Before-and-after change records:
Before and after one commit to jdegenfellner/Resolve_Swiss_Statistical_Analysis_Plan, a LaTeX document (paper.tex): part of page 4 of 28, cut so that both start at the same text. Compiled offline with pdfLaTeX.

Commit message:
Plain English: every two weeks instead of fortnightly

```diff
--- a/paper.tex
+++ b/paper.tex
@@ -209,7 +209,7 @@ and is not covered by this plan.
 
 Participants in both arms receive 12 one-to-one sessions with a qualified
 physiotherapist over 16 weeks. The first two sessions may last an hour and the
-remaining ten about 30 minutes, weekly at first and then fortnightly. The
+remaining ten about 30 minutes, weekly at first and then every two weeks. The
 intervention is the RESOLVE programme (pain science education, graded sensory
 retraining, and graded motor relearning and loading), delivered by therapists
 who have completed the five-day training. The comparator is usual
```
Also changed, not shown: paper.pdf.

__TASK DETAILS__
If a line in the records holds the word "paper", count it, then give only the total.

__OUTPUT OF THE TASK__
4